- The over-simplifying narrative of them and us that has developed concerning how Universities operate (the them) and the people who work in and study in them (the us) which tends to see the them as morally bad and the us as morally good. This trickles down into the public domain as universities being less than a good thing, with institutions not meeting their socio-cultural-economic responsibilities. So, why shouldn’t we be held more directly accountable and wouldn’t metrics be a good way to do it?
- The constant cuts to agencies that might be expected to provide more positive PR support for what we do in higher education, which has led to these agencies competing with and criticising us – without understanding what we do, what impact we have or just how much enhancement and change has occurred in the last ten years.
We are moving in a rapidly emerging governance and regulatory context, one which is increasingly trying to articulate how metrics and technological advances can assist governments through forms of automated decision-making (eg metrics which enable the introduction of and subsequently perpetuation of variable fees). This is changing the nature of the game in terms of:
- How both the Scottish and Westminster governments communicate with us about their ways of valuing and judging higher education;
- How HEIs might be more efficiently held to account when there is so much readily available data collected across a range of agencies and metrics’ oriented instruments now.
In some respects, as soon as the White Paper was published related speculation seeped across the Tweed, rattling the doors of Vice-Chancellors/Principals in Scotland who recognised immediately the financial bottom line, at the same time as making VPs Learning & Teaching sit up and suddenly become aware of the seismic shift potentially coming to assurance systems. It has had a more universal unravelling effect though, at least in Scotland, because it has made us try to work out how we are to be held accountable by the Scottish government whilst still very much playing within the quality brand that is the UK HE sector (an even more complicated situation since the Brexit vote). As the TEF design emerges and we in Scotland review our own accountability systems, I leave with one substantial concern. It looks like TEF4 will have a strong disciplinary dimension (if pilots go well). VPs L&T had a very rapid and steep learning curve to come to terms with institutional TEF. As the TEF increasingly centres on disciplines (possibly to be defined not as REF disciplines units of return are but through HESA reporting mechanisms known as JACs codes), Deans L&T in colleges/faculties and heads of L&T at school/department level within the colleges might well find that their role becomes both more politically charged and external facing. I wonder, will they be ready?

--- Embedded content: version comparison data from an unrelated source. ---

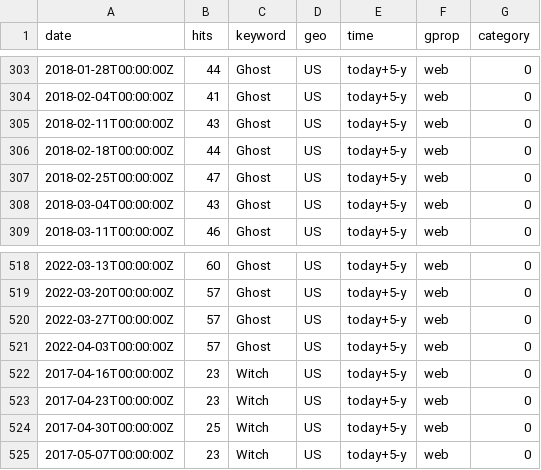
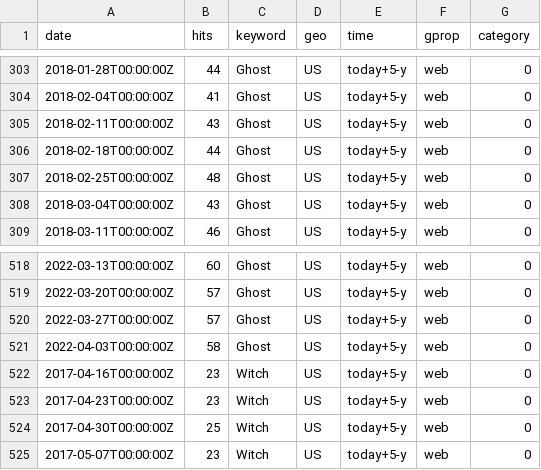
Before and after one commit to kjyoder/30DayCharts, a CSV file: data/magical_gtrends.csv, drawn as a sheet; only a part is shown, gaps mark what is left out.

```diff
--- a/data/magical_gtrends.csv
+++ b/data/magical_gtrends.csv
@@ -306,3 +306,3 @@ date,hits,keyword,geo,time,gprop,category
 2018-02-18T00:00:00Z,44,Ghost,US,today+5-y,web,0
-2018-02-25T00:00:00Z,47,Ghost,US,today+5-y,web,0
+2018-02-25T00:00:00Z,48,Ghost,US,today+5-y,web,0
 2018-03-04T00:00:00Z,43,Ghost,US,today+5-y,web,0
@@ -520,3 +520,3 @@ date,hits,keyword,geo,time,gprop,category
 2022-03-27T00:00:00Z,57,Ghost,US,today+5-y,web,0
-2022-04-03T00:00:00Z,57,Ghost,US,today+5-y,web,0
+2022-04-03T00:00:00Z,58,Ghost,US,today+5-y,web,0
 2017-04-16T00:00:00Z,23,Witch,US,today+5-y,web,0
```
Also changed, not shown: 8 other files.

SRHE member Professor Vicky Gunn is Head of Learning and Teaching at the Glasgow School of Art. Follow her on Twitter @StacyGray45.